DATASET EXCERPTS:
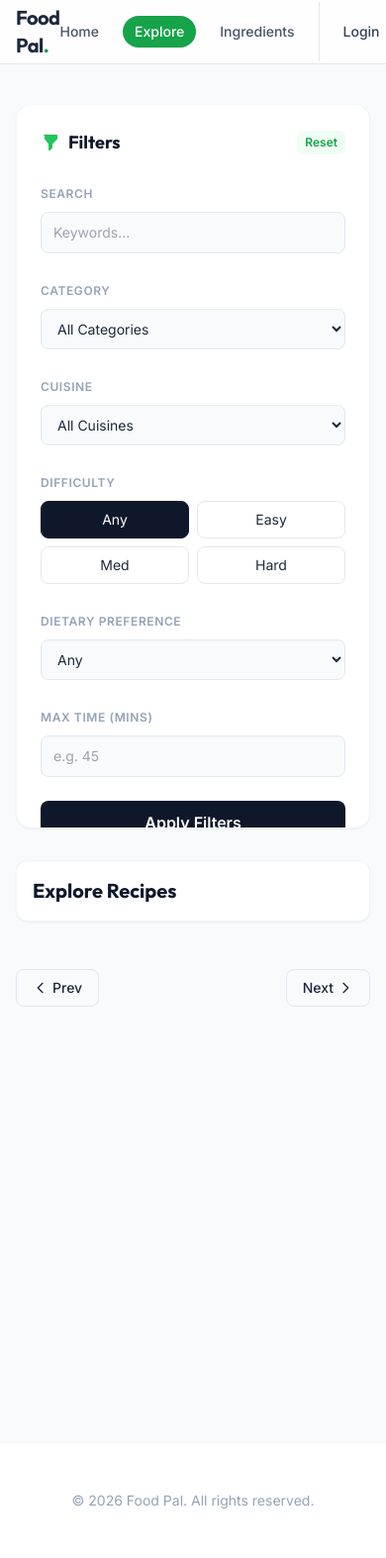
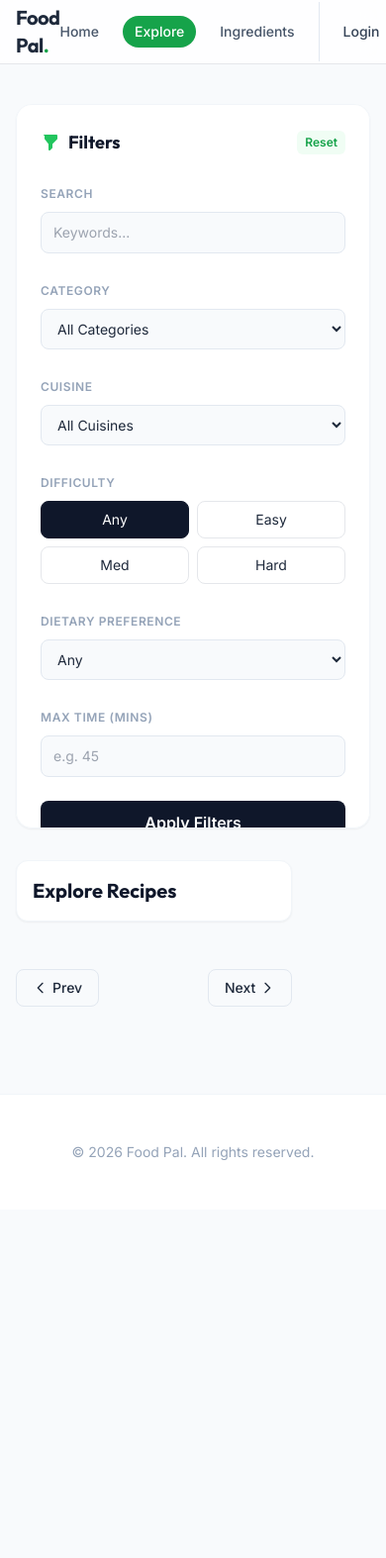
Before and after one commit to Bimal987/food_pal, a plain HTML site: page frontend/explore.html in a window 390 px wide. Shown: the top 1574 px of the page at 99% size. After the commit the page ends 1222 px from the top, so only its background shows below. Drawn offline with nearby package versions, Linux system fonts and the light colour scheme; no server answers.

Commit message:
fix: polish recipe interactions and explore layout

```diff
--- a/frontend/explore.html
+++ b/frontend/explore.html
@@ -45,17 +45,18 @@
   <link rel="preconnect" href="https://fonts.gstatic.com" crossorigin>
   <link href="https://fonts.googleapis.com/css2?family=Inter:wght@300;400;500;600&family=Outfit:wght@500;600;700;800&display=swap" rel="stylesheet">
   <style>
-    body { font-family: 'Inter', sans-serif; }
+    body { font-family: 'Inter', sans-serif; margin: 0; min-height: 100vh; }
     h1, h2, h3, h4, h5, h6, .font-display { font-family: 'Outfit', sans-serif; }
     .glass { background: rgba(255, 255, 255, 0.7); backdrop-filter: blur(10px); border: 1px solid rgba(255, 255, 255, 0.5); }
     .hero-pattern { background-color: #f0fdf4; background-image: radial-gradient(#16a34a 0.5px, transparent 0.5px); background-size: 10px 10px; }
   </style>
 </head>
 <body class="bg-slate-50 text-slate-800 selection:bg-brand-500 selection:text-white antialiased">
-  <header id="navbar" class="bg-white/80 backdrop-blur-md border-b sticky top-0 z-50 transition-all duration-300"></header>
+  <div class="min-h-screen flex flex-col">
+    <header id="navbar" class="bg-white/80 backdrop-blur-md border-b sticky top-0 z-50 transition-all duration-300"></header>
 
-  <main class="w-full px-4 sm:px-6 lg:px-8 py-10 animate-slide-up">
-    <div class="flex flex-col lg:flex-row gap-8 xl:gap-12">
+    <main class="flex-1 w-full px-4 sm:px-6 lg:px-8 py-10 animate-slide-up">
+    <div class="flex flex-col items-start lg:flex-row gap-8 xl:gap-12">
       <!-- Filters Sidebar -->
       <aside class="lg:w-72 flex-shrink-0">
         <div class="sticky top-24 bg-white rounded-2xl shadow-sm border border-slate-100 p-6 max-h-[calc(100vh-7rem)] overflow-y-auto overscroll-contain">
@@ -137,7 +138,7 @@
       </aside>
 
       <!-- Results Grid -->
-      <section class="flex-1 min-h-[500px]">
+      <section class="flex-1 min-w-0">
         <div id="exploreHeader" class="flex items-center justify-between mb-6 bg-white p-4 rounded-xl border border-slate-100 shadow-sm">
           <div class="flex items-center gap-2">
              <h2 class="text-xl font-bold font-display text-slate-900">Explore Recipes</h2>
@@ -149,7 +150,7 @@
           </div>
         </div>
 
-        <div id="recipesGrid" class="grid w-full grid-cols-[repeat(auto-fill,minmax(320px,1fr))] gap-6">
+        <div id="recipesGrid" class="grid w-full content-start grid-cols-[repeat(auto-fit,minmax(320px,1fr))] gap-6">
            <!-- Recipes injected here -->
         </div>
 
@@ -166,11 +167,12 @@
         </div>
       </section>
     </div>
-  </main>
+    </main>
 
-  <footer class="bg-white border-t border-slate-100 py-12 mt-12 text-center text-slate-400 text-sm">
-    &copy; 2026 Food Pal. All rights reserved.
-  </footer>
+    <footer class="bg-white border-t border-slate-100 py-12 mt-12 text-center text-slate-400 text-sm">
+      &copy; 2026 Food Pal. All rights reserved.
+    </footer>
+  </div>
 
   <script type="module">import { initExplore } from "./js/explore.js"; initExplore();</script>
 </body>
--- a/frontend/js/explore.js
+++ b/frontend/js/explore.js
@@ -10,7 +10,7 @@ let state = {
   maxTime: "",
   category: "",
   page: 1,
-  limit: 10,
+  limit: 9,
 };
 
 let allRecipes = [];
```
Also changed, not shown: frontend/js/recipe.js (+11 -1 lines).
---
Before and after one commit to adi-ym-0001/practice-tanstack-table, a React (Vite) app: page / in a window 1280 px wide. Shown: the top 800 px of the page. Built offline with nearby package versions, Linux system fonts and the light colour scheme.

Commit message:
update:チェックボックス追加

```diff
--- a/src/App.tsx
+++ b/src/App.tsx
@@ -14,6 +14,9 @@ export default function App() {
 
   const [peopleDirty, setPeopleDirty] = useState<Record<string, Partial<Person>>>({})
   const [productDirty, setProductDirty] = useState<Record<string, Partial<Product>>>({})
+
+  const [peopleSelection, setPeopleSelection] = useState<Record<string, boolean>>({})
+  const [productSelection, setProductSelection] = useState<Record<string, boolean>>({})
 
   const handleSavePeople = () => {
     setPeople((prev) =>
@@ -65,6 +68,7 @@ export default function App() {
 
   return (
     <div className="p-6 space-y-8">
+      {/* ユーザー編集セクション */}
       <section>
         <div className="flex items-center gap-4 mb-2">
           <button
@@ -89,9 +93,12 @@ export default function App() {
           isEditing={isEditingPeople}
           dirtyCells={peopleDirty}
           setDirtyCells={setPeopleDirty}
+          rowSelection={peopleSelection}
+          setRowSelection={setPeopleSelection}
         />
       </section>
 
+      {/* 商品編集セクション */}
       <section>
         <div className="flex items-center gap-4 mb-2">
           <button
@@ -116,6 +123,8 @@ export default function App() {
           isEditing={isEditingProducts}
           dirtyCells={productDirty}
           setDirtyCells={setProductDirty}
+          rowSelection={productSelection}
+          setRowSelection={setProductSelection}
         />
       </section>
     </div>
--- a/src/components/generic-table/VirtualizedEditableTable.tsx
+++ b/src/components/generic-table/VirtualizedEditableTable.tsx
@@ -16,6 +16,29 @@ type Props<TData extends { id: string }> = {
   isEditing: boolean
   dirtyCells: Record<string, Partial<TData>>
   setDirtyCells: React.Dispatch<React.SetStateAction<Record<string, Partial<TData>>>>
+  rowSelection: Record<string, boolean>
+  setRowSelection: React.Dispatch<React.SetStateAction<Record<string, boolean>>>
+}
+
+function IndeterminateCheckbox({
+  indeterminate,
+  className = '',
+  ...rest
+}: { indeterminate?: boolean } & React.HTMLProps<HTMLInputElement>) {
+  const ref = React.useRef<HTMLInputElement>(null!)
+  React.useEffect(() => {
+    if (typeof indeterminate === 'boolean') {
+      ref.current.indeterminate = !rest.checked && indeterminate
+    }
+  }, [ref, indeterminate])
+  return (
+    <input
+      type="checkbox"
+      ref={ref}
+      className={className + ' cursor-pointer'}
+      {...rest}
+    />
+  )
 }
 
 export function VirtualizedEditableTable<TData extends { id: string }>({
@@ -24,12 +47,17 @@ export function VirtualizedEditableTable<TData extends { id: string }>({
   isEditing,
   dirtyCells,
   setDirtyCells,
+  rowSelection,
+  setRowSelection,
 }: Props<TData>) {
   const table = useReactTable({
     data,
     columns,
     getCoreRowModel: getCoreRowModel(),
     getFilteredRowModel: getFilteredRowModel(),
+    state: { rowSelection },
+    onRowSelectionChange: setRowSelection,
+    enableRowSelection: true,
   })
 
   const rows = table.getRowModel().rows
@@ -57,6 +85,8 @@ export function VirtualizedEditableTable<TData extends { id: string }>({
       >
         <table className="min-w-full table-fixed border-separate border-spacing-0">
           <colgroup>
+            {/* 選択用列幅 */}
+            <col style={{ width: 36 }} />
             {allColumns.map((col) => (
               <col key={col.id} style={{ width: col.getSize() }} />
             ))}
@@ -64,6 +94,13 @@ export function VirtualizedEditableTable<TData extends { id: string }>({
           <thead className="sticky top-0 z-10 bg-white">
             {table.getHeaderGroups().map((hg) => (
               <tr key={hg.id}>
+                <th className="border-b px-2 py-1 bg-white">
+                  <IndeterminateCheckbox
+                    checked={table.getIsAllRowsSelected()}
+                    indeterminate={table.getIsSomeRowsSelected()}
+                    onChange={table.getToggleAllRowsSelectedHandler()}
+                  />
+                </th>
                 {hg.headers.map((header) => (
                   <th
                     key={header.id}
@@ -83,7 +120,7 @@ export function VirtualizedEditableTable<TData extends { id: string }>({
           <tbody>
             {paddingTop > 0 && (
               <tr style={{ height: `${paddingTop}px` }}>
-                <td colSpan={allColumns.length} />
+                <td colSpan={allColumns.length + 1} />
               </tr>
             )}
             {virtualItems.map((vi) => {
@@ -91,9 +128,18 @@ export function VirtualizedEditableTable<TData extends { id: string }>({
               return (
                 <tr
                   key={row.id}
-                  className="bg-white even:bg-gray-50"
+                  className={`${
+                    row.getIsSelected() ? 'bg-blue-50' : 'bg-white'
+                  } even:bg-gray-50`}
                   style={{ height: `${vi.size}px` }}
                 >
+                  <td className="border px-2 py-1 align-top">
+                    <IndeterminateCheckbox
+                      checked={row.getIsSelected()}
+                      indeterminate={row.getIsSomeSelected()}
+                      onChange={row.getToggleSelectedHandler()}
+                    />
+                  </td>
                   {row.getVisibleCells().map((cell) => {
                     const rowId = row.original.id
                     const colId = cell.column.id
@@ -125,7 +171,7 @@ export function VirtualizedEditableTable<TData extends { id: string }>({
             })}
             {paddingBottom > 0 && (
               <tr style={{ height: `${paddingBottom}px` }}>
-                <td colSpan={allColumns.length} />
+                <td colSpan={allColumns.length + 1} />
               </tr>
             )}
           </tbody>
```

TASK TO COMPLETE: Each line above with the string "frontend" in it should be located and copied.

PROBLEM SOLUTION:
Before and after one commit to Bimal987/food_pal, a plain HTML site: page frontend/explore.html in a window 390 px wide. Shown: the top 1574 px of the page at 99% size. After the commit the page ends 1222 px from the top, so only its background shows below. Drawn offline with nearby package versions, Linux system fonts and the light colour scheme; no server answers.
--- a/frontend/explore.html
+++ b/frontend/explore.html
--- a/frontend/js/explore.js
+++ b/frontend/js/explore.js
Also changed, not shown: frontend/js/recipe.js (+11 -1 lines).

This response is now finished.